Another month of books, another month of book covers. This month, I’m seeing bold blocks of color, fun with shapes, and a few different takes on pattern and cutouts. (Is it the Amazon effect? Who can say.) Here are a few of my favorite designs for carrying around in a (light) jacket pocket as the nights get cooler—but as always, feel free to add on any I’ve missed in the comments.
The facial elements emerging out of an otherwise flat field—as though coming up from water—would be intriguing enough. But the milky, hyper-realistic water droplets, the minimalist text treatment, and that particular shade of blue send it over the top. This cover is, as the kids say, a mood.
This one makes my list for its beguiling weirdness. The photo of the plants feels almost like a badly-lit snapshot, but the crisp cutout bulls-eye—with its uneven rings and black-and-white portrait—is almost opposite in its precision. The overall effect is a little destabilizing, but fascinating. Like any good bulls-eye, it draws you in.
You can always get me with a bonkers cover. Take me to the moon, stranger!
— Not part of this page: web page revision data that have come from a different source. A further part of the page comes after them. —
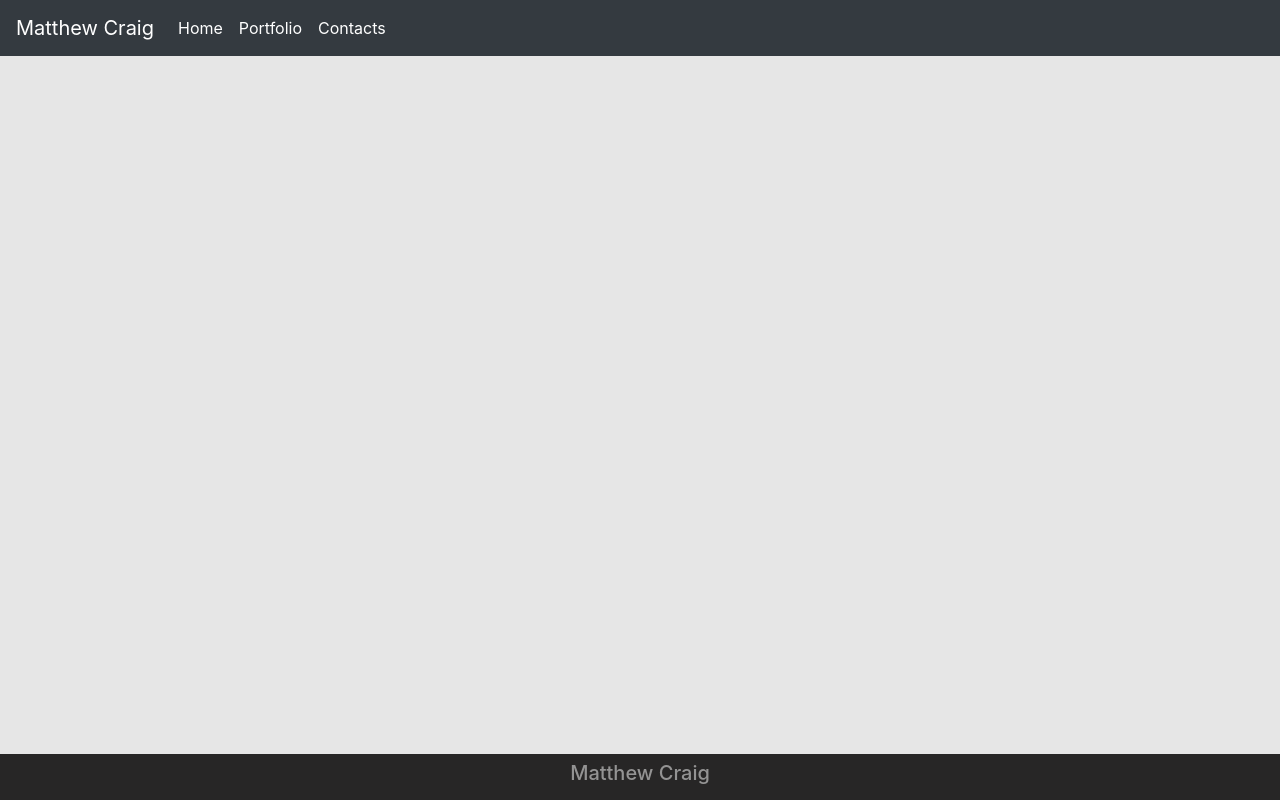
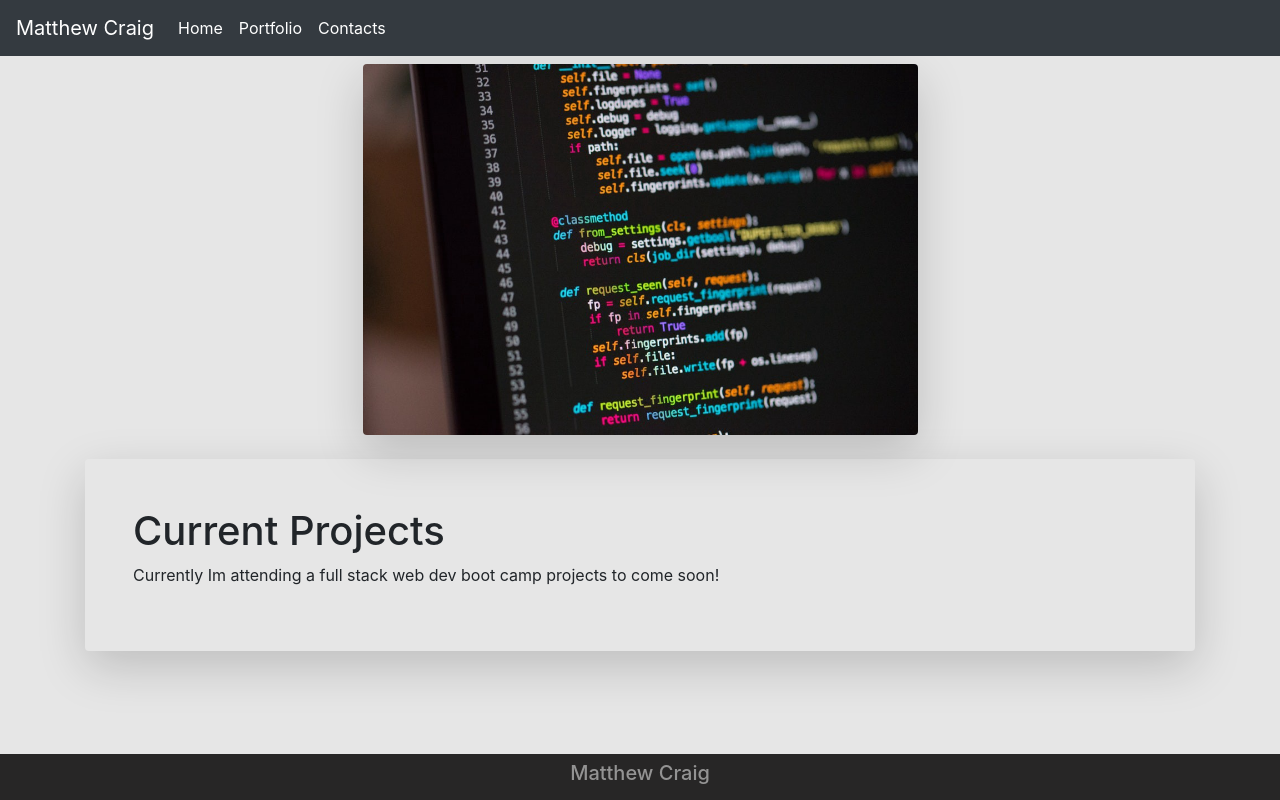
Before and after one commit to mcraig150/Portfolio, a plain HTML site: page portfolio.html in a window 1280 px wide. Drawn offline with nearby package versions, Linux system fonts and the light colour scheme.

Commit message:
Added Content To Portfolio Page

```diff
--- a/portfolio.html
+++ b/portfolio.html
@@ -37,7 +37,20 @@
       </nav>
 
       <body>
+        <div class="container">
+            <img src="assets/code.jpeg" alt="Code" class="img-fluid rounded shadow-lg mx-auto d-block m-2" style="height: 50%; width: 50%;">
+        </div>
 
+        <div class="row">
+          <div class="container">
+            <div class="jumbtron p-5 shadow-lg jombotron-fluid container-full-bg rounded mt-3">
+              <h1>Current Projects</h1>
+              <p>
+                Currently Im attending a full stack web dev boot camp projects to come soon!
+              </p>
+            </div>
+          </div>
+        </div>
       </body>
 
       <footer>
@@ -51,7 +64,7 @@
                     </div>
                 </div>
             </div>
-        </div>
+         </div>
         </footer>
 
 
```
Also changed, not shown: contact.html (+1 -1 lines), assets/code.jpeg (added), 2 other files.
The art deco font alone makes me want to keep looking at this cover—but the clean line down the middle that deviates into a wave is simply glorious. Which isn’t even mentioning the subtle texture. Love it.
What a green. And what an image. Whatever it is, it, like this book, is a glorious, elegant, weirdo.
Our third bold color-blocked cover in a row, but it’s another great color choice—and you kind of can’t beat this custom ranger patch.
Not only is this cover visually intriguing, it’s perfect for the book—it gives the sense of something orderly, if obscure, that ultimately becomes degraded, and perhaps destroyed. There is a sense of burning. It’s simple, but very effective.
I love how this signals “Big Book” without any of the usual “Big Book” signifiers. Appealing details abound—multiple text treatments (always a risk), the crowbar, the circle around “a novel”! It captures the tone of the novel perfectly, and even besides that, it’s clear Munday is having fun here—it’s hard not to have fun along with him.
If you look closely, that’s the American flag underneath that jagged rip, which, right in the middle as it is, serves to subtly underscore the divide at hand. It’s a very elegant, and weirdly foreboding, cover.
Oh, please. It’s such fun. How could anyone not love it?
Carrow took a very simple image—a pattern of poppies on black—and made it disquieting by slicing it into sections and misaligning the edges. Another simply elegant solution that manages to evoke a strong emotion.
Well, this is just the visual equivalent of a list. I am duty bound to love it, and even if I wasn’t, it has charm for days.
It would be tempting to go very serious for a new novel by Soyinka, who is by any measure an elder statesman of world literature, so I appreciate the playfulness of this cover, which shines through on every level: the color choices, the expression on the disembodied head, the bendy limbs, the curvy, hand-drawn text. It’s another one that feels just about perfect for the book at hand.